Pet theft is not treated with the seriousness it deserves and reform is urgently needed.
During the pandemic, dog ownership and prices have risen significantly - pet theft is now the worst it has ever been, rising in some areas by 250%.Tragically, just 1 in 5 pets are ever returned to their owner.
Only about 1% of pet thefts lead to charges.
Because punishments are often related to the monetary value of a pet, they usually result in trivial fines rather than imprisonment.
Although the Theft Act of 1968 allows a maximum penalty of up to 7 years, this never seems to happen. The majority of prison sentences awarded are less than six months. This Act is over 50 years old and may need amendment.
Pet theft is Low Risk and High Reward, attracting organised crime.
A Dog Trust survey found that 99% of respondents considered their pets to be a family member.
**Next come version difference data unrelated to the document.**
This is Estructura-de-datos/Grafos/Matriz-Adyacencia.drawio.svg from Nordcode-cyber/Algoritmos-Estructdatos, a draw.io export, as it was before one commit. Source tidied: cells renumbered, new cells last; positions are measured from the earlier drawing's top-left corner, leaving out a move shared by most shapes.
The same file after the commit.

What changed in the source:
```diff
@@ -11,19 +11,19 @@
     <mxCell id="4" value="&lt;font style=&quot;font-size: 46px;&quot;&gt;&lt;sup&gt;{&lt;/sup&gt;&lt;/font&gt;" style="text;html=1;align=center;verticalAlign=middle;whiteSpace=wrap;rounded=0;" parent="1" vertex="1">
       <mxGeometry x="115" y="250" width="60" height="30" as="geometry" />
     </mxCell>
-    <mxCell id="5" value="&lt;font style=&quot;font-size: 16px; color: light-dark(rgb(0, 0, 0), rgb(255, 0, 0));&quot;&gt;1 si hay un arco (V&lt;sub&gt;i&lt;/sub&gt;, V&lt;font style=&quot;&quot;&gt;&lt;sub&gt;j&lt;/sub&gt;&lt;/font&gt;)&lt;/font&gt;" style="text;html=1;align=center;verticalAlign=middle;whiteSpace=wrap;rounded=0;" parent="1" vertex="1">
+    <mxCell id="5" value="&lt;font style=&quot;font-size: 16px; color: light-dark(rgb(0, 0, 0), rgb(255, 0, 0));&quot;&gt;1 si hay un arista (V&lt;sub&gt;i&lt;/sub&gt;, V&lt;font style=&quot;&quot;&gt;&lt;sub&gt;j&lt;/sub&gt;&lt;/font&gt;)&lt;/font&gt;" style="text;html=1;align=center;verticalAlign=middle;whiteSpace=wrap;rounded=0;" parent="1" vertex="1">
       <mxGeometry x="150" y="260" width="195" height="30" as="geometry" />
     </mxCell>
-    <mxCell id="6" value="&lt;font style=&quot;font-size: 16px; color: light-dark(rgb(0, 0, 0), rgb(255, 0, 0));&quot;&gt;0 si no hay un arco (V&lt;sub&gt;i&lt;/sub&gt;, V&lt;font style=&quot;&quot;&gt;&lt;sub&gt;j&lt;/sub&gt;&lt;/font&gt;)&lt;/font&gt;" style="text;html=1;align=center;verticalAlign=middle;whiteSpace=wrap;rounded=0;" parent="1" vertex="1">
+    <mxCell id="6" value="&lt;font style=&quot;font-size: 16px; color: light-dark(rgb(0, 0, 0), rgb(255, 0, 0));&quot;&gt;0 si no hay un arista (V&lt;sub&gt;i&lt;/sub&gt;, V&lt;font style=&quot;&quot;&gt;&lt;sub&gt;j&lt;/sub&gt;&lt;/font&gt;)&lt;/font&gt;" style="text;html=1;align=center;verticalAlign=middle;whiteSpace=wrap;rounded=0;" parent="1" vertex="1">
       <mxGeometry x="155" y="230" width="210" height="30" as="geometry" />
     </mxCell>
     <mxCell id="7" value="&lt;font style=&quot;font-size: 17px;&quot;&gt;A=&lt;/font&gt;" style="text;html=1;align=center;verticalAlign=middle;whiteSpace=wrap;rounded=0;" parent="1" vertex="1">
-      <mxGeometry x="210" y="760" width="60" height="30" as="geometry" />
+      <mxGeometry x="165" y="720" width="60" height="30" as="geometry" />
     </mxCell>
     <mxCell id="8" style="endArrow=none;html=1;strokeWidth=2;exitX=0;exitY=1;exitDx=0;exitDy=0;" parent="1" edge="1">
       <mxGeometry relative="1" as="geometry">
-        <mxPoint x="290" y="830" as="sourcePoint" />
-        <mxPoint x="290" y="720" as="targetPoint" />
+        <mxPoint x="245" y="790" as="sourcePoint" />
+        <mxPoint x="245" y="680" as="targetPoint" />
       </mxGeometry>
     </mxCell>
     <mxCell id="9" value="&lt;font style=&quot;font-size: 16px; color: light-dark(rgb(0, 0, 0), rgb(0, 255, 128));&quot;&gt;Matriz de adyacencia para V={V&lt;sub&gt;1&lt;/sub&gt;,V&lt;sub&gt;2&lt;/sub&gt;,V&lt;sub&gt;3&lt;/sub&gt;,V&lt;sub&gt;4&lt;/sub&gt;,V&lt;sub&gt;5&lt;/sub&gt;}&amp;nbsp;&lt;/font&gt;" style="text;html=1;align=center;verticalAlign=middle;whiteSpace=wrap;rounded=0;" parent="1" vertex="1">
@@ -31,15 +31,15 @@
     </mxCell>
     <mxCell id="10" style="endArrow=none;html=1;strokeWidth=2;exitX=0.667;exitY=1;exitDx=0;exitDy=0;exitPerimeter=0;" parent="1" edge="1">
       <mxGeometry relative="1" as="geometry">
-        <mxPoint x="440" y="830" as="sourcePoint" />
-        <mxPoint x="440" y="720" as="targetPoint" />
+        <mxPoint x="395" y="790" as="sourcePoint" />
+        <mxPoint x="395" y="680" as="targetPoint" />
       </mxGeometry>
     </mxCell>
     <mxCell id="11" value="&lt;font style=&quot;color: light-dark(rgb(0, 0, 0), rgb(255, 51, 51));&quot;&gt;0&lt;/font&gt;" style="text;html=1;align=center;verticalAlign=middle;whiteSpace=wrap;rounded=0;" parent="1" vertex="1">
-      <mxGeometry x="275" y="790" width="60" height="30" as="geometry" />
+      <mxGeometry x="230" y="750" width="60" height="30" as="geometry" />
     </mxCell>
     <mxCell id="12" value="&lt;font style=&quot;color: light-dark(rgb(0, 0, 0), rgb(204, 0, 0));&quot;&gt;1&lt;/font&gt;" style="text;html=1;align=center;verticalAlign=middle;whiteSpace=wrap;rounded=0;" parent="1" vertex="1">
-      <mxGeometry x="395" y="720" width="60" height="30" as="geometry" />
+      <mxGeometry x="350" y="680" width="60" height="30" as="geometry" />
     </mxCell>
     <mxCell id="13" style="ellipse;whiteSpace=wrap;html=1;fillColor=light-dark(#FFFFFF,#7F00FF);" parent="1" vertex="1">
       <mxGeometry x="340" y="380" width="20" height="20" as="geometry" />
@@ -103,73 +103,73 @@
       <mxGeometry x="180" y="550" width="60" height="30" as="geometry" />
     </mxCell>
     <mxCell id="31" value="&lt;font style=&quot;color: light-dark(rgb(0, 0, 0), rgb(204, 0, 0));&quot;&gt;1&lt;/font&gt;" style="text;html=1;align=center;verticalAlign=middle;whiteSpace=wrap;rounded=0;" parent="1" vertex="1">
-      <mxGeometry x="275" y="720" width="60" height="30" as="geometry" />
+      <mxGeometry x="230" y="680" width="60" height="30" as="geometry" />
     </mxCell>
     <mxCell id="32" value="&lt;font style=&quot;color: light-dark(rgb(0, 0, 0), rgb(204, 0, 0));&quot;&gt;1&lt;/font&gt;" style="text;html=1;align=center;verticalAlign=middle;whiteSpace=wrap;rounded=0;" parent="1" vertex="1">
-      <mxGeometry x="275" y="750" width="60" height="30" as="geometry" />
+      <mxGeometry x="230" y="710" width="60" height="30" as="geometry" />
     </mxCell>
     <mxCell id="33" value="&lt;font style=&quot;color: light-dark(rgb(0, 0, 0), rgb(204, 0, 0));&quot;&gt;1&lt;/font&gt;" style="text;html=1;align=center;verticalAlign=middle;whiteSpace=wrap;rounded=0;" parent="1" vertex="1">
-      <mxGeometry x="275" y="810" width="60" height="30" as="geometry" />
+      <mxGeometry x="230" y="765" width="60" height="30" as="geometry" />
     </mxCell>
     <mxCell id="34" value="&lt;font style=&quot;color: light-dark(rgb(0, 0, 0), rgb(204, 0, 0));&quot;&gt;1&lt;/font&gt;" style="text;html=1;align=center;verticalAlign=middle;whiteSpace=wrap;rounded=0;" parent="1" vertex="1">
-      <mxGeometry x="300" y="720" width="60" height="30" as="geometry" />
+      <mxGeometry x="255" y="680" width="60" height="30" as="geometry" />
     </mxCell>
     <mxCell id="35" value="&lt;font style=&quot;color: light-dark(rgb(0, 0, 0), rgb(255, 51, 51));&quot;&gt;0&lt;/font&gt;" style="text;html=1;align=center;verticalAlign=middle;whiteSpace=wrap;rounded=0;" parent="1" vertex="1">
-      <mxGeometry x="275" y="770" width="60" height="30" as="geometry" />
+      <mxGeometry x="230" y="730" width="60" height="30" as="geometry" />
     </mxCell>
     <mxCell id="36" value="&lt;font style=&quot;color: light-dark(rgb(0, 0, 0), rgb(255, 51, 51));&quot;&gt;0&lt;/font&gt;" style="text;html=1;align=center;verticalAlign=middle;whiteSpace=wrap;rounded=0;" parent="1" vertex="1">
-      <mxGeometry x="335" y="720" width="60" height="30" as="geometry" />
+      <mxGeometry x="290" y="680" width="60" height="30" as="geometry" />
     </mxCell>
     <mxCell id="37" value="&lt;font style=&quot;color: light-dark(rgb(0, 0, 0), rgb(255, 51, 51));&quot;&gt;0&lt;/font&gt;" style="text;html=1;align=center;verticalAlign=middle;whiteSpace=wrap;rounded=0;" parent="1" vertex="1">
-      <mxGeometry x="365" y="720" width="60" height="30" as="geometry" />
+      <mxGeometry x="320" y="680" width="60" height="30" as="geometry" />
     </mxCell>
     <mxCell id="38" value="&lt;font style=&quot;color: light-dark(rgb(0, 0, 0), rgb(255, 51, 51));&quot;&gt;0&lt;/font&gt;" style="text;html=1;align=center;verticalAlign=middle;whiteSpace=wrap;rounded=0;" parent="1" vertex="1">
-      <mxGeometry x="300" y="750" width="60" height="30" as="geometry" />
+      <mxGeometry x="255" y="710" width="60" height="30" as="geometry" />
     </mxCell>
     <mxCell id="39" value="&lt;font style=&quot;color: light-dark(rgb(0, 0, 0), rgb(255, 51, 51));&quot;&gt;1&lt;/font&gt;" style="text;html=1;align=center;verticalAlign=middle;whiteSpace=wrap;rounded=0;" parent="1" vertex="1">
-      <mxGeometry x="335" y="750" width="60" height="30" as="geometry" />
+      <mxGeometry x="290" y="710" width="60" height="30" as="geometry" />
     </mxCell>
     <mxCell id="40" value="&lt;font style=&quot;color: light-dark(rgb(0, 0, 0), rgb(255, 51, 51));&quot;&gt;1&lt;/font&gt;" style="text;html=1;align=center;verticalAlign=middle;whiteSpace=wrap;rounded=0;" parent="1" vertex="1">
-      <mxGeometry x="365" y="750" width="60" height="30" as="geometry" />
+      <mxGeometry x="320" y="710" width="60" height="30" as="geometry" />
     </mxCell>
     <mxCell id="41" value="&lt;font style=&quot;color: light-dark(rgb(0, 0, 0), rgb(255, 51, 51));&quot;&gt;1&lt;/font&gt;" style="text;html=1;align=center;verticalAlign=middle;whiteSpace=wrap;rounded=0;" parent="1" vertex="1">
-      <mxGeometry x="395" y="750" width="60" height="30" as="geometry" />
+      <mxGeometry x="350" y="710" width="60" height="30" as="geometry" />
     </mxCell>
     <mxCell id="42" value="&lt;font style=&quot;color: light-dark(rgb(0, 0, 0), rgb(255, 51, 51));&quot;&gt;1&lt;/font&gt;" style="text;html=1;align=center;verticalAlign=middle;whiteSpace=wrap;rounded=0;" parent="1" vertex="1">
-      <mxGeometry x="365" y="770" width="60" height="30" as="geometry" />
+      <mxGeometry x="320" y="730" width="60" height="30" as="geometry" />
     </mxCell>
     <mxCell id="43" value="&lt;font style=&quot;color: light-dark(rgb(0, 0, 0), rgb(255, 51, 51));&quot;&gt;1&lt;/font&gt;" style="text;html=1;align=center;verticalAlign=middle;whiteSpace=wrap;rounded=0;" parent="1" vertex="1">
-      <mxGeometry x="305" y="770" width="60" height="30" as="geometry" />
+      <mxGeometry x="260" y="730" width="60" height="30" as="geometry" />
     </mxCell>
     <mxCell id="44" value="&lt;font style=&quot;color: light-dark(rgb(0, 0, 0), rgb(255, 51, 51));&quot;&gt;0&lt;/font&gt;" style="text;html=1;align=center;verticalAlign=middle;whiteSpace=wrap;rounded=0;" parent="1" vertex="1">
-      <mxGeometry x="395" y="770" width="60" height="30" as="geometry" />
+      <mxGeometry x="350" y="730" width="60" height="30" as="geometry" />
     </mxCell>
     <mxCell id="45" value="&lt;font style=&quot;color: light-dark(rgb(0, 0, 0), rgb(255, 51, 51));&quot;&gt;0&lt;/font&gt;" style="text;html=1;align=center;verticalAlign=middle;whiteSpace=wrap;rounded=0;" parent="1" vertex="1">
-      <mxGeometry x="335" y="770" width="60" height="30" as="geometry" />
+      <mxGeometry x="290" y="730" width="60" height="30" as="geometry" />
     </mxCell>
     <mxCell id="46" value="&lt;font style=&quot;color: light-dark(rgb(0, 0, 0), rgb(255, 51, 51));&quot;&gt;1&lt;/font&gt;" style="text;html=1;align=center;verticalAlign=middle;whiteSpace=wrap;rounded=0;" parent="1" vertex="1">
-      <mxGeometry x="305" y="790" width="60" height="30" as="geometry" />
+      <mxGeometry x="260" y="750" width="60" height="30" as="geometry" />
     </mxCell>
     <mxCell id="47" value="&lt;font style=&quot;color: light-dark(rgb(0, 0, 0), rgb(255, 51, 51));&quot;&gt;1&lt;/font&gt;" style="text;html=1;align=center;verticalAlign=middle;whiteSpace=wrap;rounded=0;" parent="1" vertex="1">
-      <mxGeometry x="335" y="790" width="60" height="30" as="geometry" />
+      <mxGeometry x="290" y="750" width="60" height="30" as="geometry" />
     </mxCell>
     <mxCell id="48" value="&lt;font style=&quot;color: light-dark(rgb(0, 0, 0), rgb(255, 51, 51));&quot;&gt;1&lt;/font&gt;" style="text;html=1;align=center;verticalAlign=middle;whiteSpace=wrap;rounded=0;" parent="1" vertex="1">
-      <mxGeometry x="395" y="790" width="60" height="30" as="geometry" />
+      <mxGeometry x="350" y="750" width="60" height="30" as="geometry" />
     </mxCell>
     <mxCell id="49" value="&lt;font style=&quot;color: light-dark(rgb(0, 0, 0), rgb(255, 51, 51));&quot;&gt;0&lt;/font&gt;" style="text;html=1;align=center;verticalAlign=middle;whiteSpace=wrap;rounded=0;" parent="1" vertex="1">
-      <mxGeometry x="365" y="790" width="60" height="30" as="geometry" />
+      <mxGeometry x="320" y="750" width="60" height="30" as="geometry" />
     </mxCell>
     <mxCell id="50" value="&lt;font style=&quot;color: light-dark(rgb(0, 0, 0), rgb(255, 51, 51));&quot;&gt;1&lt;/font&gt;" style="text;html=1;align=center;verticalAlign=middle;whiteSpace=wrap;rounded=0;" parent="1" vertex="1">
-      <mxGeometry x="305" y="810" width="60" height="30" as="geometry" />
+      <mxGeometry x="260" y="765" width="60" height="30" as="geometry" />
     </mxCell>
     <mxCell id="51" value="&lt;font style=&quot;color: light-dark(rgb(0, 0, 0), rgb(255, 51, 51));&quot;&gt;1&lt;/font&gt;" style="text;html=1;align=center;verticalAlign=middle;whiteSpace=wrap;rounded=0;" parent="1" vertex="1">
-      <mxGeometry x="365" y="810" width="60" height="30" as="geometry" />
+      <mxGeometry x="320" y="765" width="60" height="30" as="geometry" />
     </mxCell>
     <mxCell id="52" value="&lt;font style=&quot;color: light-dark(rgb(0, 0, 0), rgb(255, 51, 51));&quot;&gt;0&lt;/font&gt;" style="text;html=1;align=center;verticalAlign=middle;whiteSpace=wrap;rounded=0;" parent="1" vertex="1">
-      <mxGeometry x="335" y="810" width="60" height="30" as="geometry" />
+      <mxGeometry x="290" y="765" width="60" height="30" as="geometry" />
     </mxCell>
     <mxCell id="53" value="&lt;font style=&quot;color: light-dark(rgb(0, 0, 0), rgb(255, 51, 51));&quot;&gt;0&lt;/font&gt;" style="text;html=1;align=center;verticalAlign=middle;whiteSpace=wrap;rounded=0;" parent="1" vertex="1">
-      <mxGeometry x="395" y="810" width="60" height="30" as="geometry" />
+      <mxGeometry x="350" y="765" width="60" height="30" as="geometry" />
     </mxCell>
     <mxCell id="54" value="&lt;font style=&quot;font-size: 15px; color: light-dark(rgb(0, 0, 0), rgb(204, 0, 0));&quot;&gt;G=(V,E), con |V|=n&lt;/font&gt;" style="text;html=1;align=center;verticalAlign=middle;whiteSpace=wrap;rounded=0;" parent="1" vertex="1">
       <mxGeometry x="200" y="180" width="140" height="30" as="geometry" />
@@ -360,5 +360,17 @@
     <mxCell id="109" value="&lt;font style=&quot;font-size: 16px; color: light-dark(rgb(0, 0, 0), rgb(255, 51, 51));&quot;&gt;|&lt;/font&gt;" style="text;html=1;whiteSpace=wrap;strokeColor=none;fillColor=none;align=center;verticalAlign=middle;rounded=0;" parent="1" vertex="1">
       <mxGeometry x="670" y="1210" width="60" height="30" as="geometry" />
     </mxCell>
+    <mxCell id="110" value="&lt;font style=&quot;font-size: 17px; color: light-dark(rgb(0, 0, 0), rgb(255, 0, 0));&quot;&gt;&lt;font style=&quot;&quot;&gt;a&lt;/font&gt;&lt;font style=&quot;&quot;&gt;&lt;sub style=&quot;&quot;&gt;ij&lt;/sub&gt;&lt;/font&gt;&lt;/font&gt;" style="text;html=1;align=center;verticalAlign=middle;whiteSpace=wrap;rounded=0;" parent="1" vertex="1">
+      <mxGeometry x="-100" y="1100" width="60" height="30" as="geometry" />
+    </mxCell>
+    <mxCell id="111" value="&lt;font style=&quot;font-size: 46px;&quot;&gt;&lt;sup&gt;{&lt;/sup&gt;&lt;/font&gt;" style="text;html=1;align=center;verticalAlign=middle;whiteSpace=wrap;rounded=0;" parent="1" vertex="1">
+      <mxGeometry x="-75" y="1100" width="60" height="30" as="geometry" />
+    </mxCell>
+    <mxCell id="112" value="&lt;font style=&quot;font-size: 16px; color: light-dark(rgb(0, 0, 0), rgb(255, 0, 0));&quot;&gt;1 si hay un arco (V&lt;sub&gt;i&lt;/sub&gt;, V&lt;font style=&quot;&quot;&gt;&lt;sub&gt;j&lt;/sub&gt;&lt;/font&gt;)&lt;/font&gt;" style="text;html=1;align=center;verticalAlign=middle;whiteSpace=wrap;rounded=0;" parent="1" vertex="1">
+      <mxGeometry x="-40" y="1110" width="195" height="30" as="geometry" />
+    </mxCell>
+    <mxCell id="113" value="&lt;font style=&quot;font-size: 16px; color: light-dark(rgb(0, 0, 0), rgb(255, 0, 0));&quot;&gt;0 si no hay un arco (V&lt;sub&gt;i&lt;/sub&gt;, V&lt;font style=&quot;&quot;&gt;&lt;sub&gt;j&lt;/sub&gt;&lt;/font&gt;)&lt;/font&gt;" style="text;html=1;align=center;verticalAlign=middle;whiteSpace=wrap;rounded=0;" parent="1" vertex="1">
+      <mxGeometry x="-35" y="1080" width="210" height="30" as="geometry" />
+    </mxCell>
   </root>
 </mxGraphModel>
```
Any dog owner knows the real and intense pain felt when their pet is injured, dies or is stolen.
The Government has already increased sentences for people who mistreat animals, and tackled puppy farming.
It has also recognised Finn’s Law, which ensures that police dogs are now viewed as the living, breathing, sentient beings they are, leading to more severe punishment for their attackers.
Three recent national petitions have been run before on pet theft, and debate twice conducted in Parliament, so it is clear the public are keen to see urgent action.
What is needed now is an Action Plan to meet that call for urgent change. All your Conservative Police and Crime Commissioner incumbents and candidates in the South West have developed a joint 5 point Action Plan and seek your support:
- we need better data from police forces that specifically records pet theft going forwards, rather than just ‘property’ theft, so that we can establish the true scale of the problem. This will take time to implement, so we will also conduct a public survey to identify how much pet theft has already taken place.
- more police resources should be deployed to catch the organised gangs targeting our pets, and the 20,000 national uplift in police officers and some of which are going to the Regional Organised Crime Units should empower Chief Constables.
- this crime should be considered as a priority within our Regional Organised Crime Units.
- we need to improve public awareness of how to reduce their pet’s vulnerability to criminals.
- working with our local MPs, we will seek a change in sentencing guidelines to ensure our judicial system recognises the emotional and social value of our pets, so that tougher sentences can be applied in our courts. If that approach does not produce tougher sentences for pet theft, it may then be necessary to change the law.